The PETA Foundation’s Captive Animal Law Enforcement (CALE) Division gets results. Here are just a few of its recent cases:
- CALE asked the U.S. Department of Agriculture (USDA) to investigate the Sunrise Side Nature Trail and Exotic Park after a lion bit off part of a visitor’s right middle finger when, according to the USDA inspection report, a 15-year-old employee allowed the visitor inside an unlocked gate, where she was able to reach into the big cat’s cage. The USDA did investigate the roadside zoo, and it cited the facility for allowing patrons to get too close to dangerous animals without adequate barriers, having improperly trained employees (there’s no record indicating that the 15-year-old had been properly trained), and failing to lock a gate in the fenced area that’s supposed to act as a public barrier.

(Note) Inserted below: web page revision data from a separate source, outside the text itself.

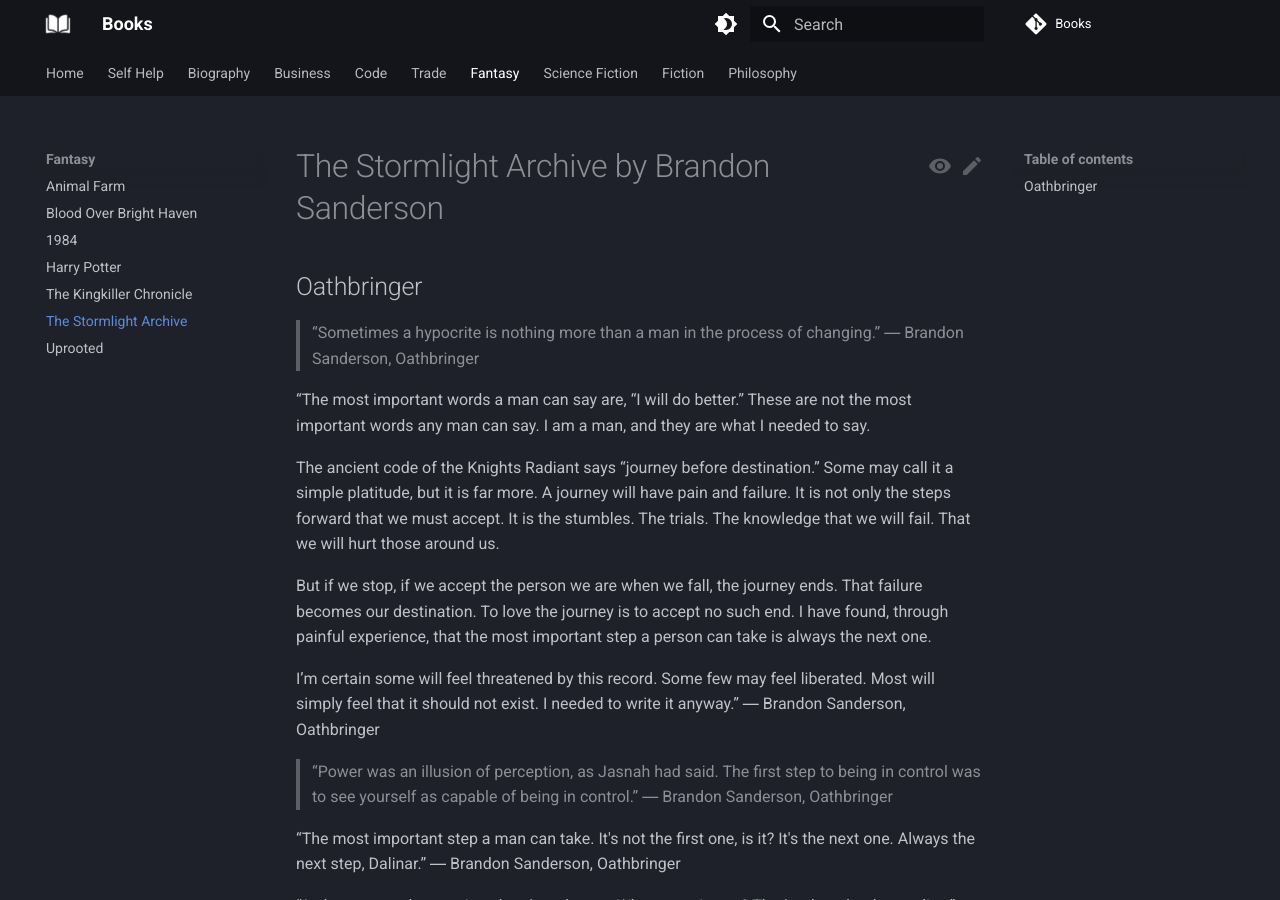
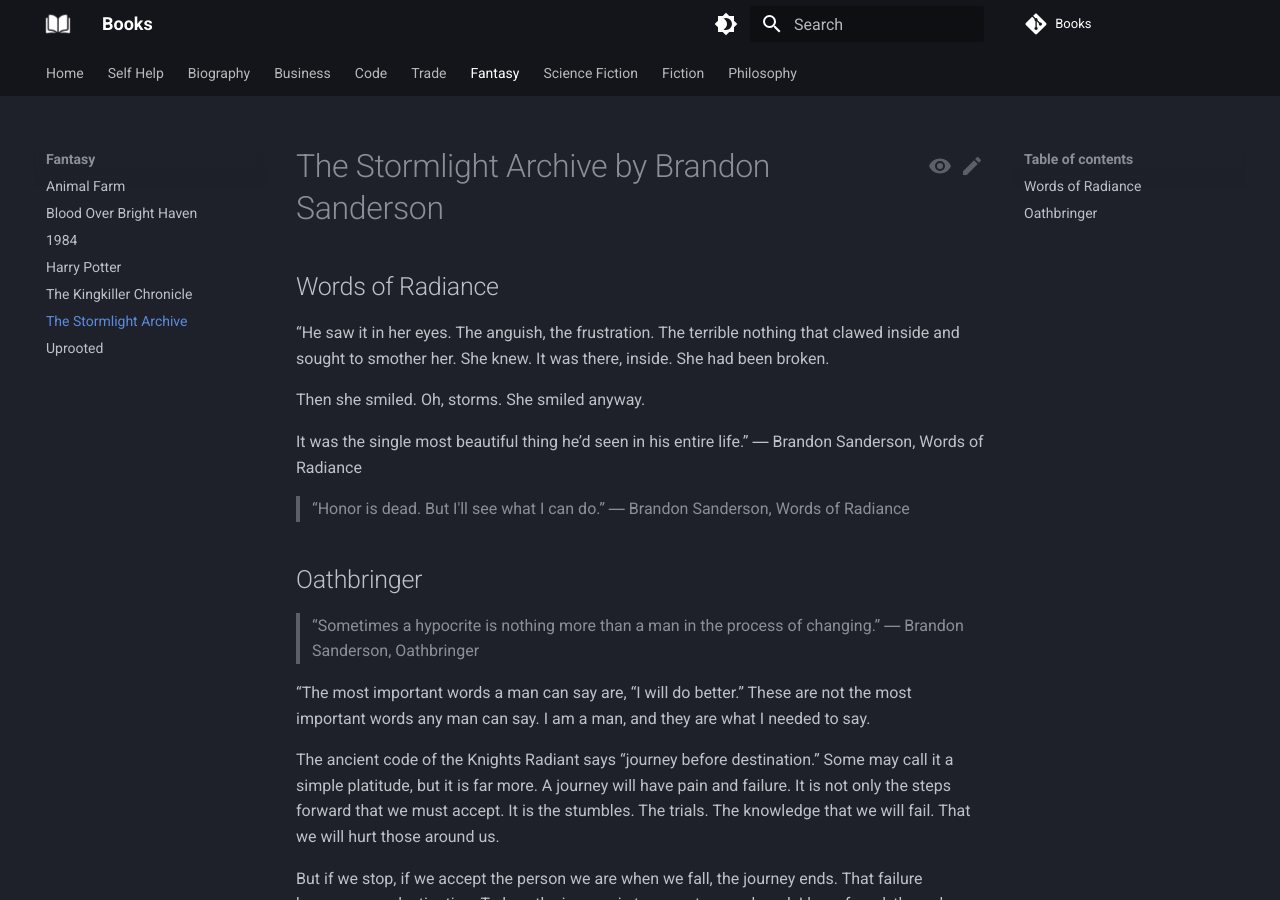
Before and after one commit to vivekkpatel/Books, an MkDocs documentation site: the page built from docs/Fantasy/The Stormlight Archieve.md, in a window 1280 px wide and 900 px high. Built offline with MkDocs 1.6.1 and Material for MkDocs 9.7.7, drawn with Linux system fonts in a browser that asks for light colours; comment, search, counter and statistics services are not loaded.

Commit message:
Add quotes from Words of Radiance to The Stormlight Archive notes

```diff
--- a/docs/Fantasy/The Stormlight Archieve.md
+++ b/docs/Fantasy/The Stormlight Archieve.md
@@ -1,4 +1,15 @@
 # The Stormlight Archive by Brandon Sanderson
+
+## Words of Radiance
+“He saw it in her eyes. The anguish, the frustration. The terrible nothing that clawed inside and sought to smother her. She knew. It was there, inside. She had been broken.
+
+Then she smiled. Oh, storms. She smiled anyway.
+
+It was the single most beautiful thing he’d seen in his entire life.”
+― Brandon Sanderson, Words of Radiance
+
+> “Honor is dead. But I'll see what I can do.”
+ ― Brandon Sanderson, Words of Radiance
 
 ## Oathbringer
 
```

- Cheyenne—a wolf-dog hybrid who escaped from a roadside zoo in Nicholasville, Kentucky, called Wolf Run Wildlife Refuge—was shot with tranquilizer darts at least 14 times and was found dead a month after she went missing. It’s suspected that Cheyenne may have been hit and killed by a car. CALE asked the USDA to take action, and the agency strongly rebuked the facility for its botched handling of Cheyenne’s escape.

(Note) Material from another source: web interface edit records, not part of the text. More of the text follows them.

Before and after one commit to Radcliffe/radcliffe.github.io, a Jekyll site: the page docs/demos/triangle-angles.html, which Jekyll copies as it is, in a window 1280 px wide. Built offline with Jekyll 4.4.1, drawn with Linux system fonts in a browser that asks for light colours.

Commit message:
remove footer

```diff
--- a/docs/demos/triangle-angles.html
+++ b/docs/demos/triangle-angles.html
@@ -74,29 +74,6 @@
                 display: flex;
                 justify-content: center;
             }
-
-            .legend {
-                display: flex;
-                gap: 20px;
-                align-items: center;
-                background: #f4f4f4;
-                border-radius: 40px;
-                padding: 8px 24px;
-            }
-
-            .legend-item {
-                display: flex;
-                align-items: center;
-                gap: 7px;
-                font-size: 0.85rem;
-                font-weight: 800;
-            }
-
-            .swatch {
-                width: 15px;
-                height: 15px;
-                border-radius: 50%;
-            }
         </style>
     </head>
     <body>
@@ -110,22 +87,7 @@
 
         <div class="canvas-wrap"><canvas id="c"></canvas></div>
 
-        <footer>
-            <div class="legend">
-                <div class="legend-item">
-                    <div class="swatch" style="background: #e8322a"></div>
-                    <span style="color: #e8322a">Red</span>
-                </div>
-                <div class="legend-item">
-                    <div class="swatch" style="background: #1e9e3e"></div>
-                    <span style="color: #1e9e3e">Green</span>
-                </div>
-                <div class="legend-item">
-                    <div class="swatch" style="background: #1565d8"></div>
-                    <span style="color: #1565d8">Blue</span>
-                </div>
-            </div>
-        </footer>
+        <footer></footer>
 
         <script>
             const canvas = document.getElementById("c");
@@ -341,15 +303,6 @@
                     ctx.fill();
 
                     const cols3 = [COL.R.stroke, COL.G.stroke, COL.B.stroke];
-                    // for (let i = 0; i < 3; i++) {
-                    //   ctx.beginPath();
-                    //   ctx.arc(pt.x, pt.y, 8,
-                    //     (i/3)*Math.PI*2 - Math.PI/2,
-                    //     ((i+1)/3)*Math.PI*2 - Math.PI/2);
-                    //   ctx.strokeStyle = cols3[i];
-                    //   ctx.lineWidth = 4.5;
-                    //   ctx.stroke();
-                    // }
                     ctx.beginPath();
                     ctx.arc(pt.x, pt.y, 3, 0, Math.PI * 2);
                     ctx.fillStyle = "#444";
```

- After CALE provided video footage of animals in distress at the Hollywild Animal Park in South Carolina, the USDA cited the roadside zoo for forcing a capuchin monkey to wear a long chain that’s been attached to her waist for “most of her life.” The inspector told the zoo that the chain causes the primate “unnecessary discomfort” and noted that it put her at risk of becoming entangled. The facility was also cited for keeping animals in dangerous enclosures that contained loose boards, broken wires, and gaping holes in the fencing as well as for failing to remove piles of rotted food and animal waste from the filthy enclosures. The USDA has also just announced that it’s formally investigating Hollywild for its violations—which could lead to fines and the suspension or revocation of the facility’s license.
As long as animals are in trouble, CALE will keep pushing to help them. You can, too, by staying away from zoos and spreading the word to others.